To comply with the building regulations 'BR211 guidance on protective measures for new dwellings', the following approach should be adopted.
The requirement of a radon barrier is to prevent any radon gas entering a property. To ensure that this is achieved, it is necessary to follow some important, but straight-forward practices. Ideally, the use of a proprietary barrier is preferred to ordinary polythene, as it is normally of a superior quality material. The barrier must cover the whole footprint of the building including any external or internal cavities. Care must be taken to ensure that the barrier is laid on well blinded hardcore, or cleaned and swept suspended floor, and should be inspected for damage prior to covering with slab or screed.
Any damage to the barrier should be repaired using additional barrier, ensuring a 150mm lap. Where strips of barrier are incorporated into the external and internal walls at commencement, they must be suitably protected for the duration of the build until the main carpet of the barrier is installed. All laps should be sealed with butyl jointing tape, not adhesive tape, normally 50mm wide. The barrier should be as dry and clean as possible before applying the butyl tape. All penetration for services and drains should be sealed using preformed top hats, again sealed to the barrier with butyl tape. Where there are pile caps or stanchions, advice should be sought.

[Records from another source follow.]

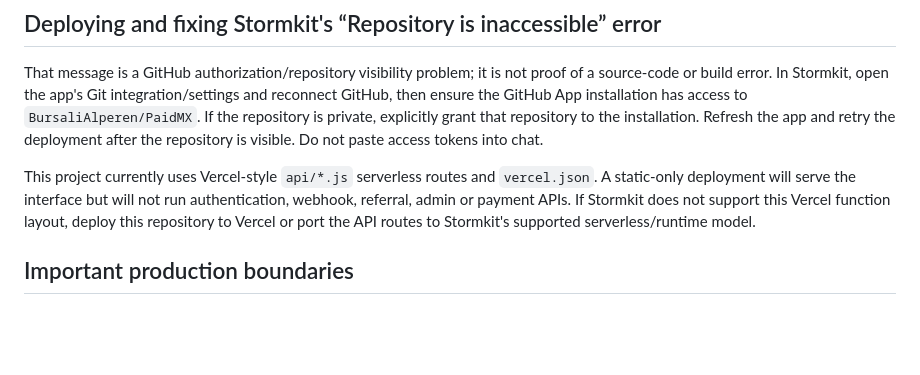
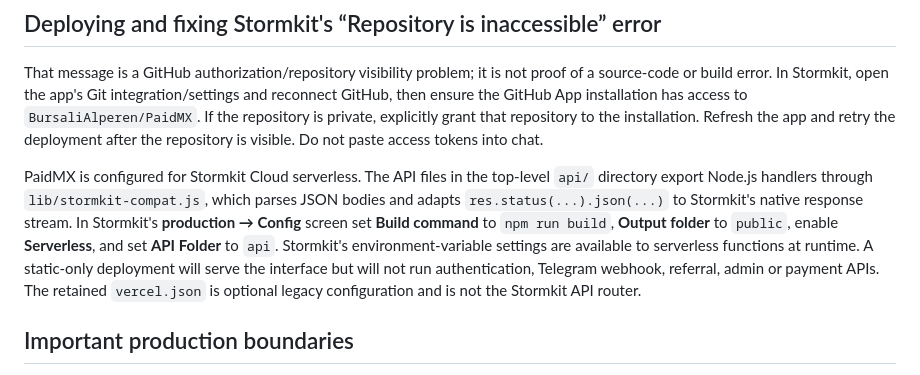
Before and after one commit to BursaliAlperen/PaidMX, a Markdown page: README.md, the part around the change. Rendered like a GitHub page; blank space fills up the shorter version.

Commit message:
Correct README to describe Stormkit native serverless deployment

```diff
--- a/README.md
+++ b/README.md
@@ -84,7 +84,7 @@ The operational scaffold adds these routes:
 
 That message is a GitHub authorization/repository visibility problem; it is not proof of a source-code or build error. In Stormkit, open the app's Git integration/settings and reconnect GitHub, then ensure the GitHub App installation has access to `BursaliAlperen/PaidMX`. If the repository is private, explicitly grant that repository to the installation. Refresh the app and retry the deployment after the repository is visible. Do not paste access tokens into chat.
 
-This project currently uses Vercel-style `api/*.js` serverless routes and `vercel.json`. A static-only deployment will serve the interface but will not run authentication, webhook, referral, admin or payment APIs. If Stormkit does not support this Vercel function layout, deploy this repository to Vercel or port the API routes to Stormkit's supported serverless/runtime model.
+PaidMX is configured for Stormkit Cloud serverless. The API files in the top-level `api/` directory export Node.js handlers through `lib/stormkit-compat.js`, which parses JSON bodies and adapts `res.status(...).json(...)` to Stormkit's native response stream. In Stormkit's **production → Config** screen set **Build command** to `npm run build`, **Output folder** to `public`, enable **Serverless**, and set **API Folder** to `api`. Stormkit's environment-variable settings are available to serverless functions at runtime. A static-only deployment will serve the interface but will not run authentication, Telegram webhook, referral, admin or payment APIs. The retained `vercel.json` is optional legacy configuration and is not the Stormkit API router.
 
 ## Important production boundaries
 
```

Corners can present difficulties, and again, products are available to assist in achieving the integrity required.A recent study has shown that a significant number of barriers failed to be radon proof, and with houses being tested for radon at conveyancing, it is essential that best practice be adopted. The full requirements for compliance with the building regulations can be found in the BRE document 'Radon: guidance on protective measures for new dwellings BR211'.